Developments in Administrative Law: The 2014-2015 Term
(2016) 72 S.C.L.R. (2d) 1
74 Pages Posted: 10 Feb 2016
Date Written: January 1, 2016
In its seminal 2008 judgment in Dunsmuir v New Brunswick and in subsequent decisions, the Supreme Court has done much to address essential questions regarding how Canadian courts should approach the review of administrative decisions, including those that engage the Charter. Notably, it has clarified and simplified the standard of review framework by making reasonableness the presumptive standard of review of administrative decision makers’ interpretation of their enabling and related legislation. In Mouvement Laïque Québécois v Saguenay (City) and Tervita Corp. v Canada (Commissioner of Competition), two decisions from its 2014-2015 term, the Court recognized relatively contained “contextual exceptions” to the presumption of reasonableness review based, respectively, on legislatures’ express conferral on courts and tribunals of shared first instance jurisdiction over questions of statutory interpretation and on their formulation of statutory provisions that expressly contemplate correctness review. These decisions serve as reminders that in determining the proper standard of review for a specific question, courts still seek to ascertain whether legislatures intended the tribunal or the reviewing court to answer that question. The majority judgment in Loyola High School v Québec (Attorney General) goes some way towards clarifying the role of Charter values in the framework for the review of exercises of discretion that engage the Charter rights of affected parties, unanimously adopted by the Court in its 2012 judgment in Doré v Barreau du Québec. By defining Charter values as values that underpin and give meaning to each Charter right and help determine both the extent of a rights infringement in the context of administrative decision making and when limitations on the right are proportionate in light of the applicable statutory objectives, the Court has firmly placed the question of whether a Charter right is engaged at the core of the inquiry. However, the decision of the concurring judges to subject the impugned decision to review based on a truncated section 1 analysis signals a weakening commitment to the Doré framework and the resurgence on the Court of familiar fault lines regarding the proper relationship between administrative and constitutional law.

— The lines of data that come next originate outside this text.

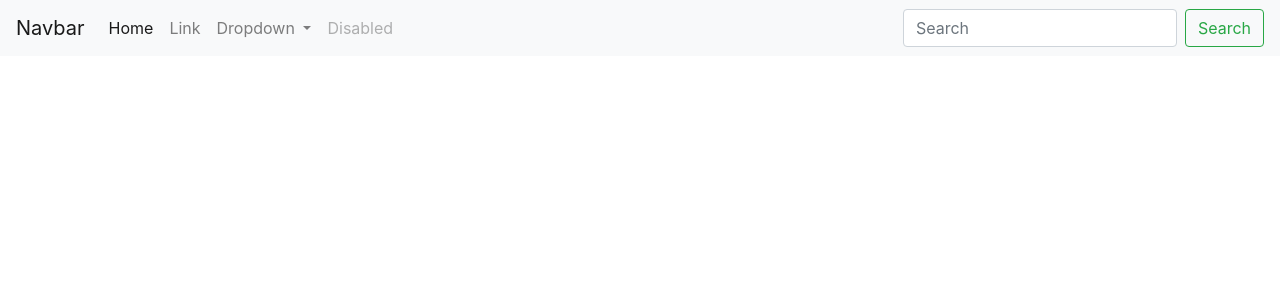
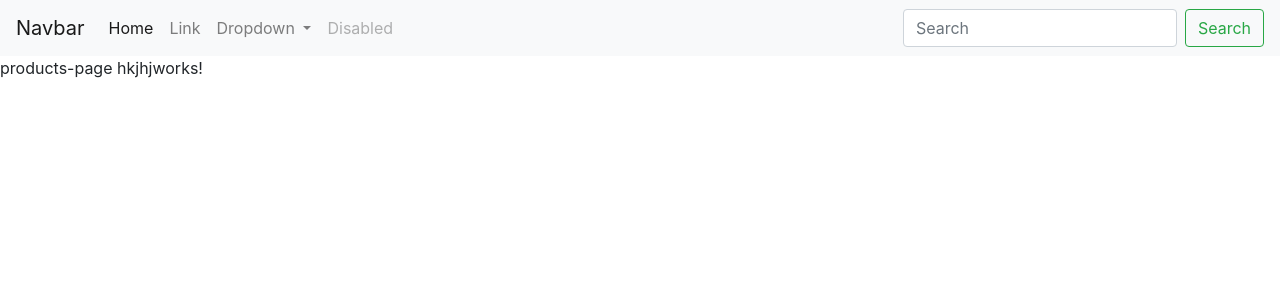
Before and after one commit to SantiagoTettamanti/elisaSite, an Angular app in the folder project-elisa/: page /products in a window 1280 px wide. Before the commit this address led to /. Shown: the top 300 px of the page. Built offline with nearby package versions, Linux system fonts and the light colour scheme.

Commit message:
Added angular routing. Routed all components.

```diff
--- a/project-elisa/src/app/app-routing.module.ts
+++ b/project-elisa/src/app/app-routing.module.ts
@@ -1,7 +1,20 @@
 import { NgModule } from '@angular/core';
 import { Routes, RouterModule } from '@angular/router';
+import {AboutMePageComponent} from './about-me-page/about-me-page.component';
+import {ContactPageComponent} from './contact-page/contact-page.component';
+import {CollectionPageComponent} from './collection-page/collection-page.component';
+import {IllustrationsPageComponent} from './illustrations-page/illustrations-page.component';
+import { ProductsPageComponent } from './products-page/products-page.component';
+import { LandingPageComponent } from './landing-page/landing-page.component';
 
-const routes: Routes = [];
+const routes: Routes = [
+  { path: 'about', component: AboutMePageComponent },
+  { path: 'contact', component: ContactPageComponent },
+  { path: 'collection', component: CollectionPageComponent},
+  { path: 'illustrations', component: IllustrationsPageComponent},
+  { path: 'products', component: ProductsPageComponent},
+  { path: '', component: LandingPageComponent }
+];
 
 @NgModule({
   imports: [RouterModule.forRoot(routes)],
--- a/project-elisa/src/app/app.component.html
+++ b/project-elisa/src/app/app.component.html
@@ -1 +1,2 @@
 <app-navbar></app-navbar>
+<router-outlet></router-outlet>
--- a/project-elisa/src/app/products-page/products-page.component.html
+++ b/project-elisa/src/app/products-page/products-page.component.html
@@ -1 +1 @@
-<p>products-page works!</p>
+<p>products-page hkjhjworks!</p>
```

Keywords: Canada, administrative law, standards of review, reasonableness, Doré, correctness, Tervita, Mouvement laique, Rogers Communication, Loyola, general question of law, Dunsmuir, extricable, Charter values
JEL Classification: K23, K19
Suggested Citation: Suggested Citation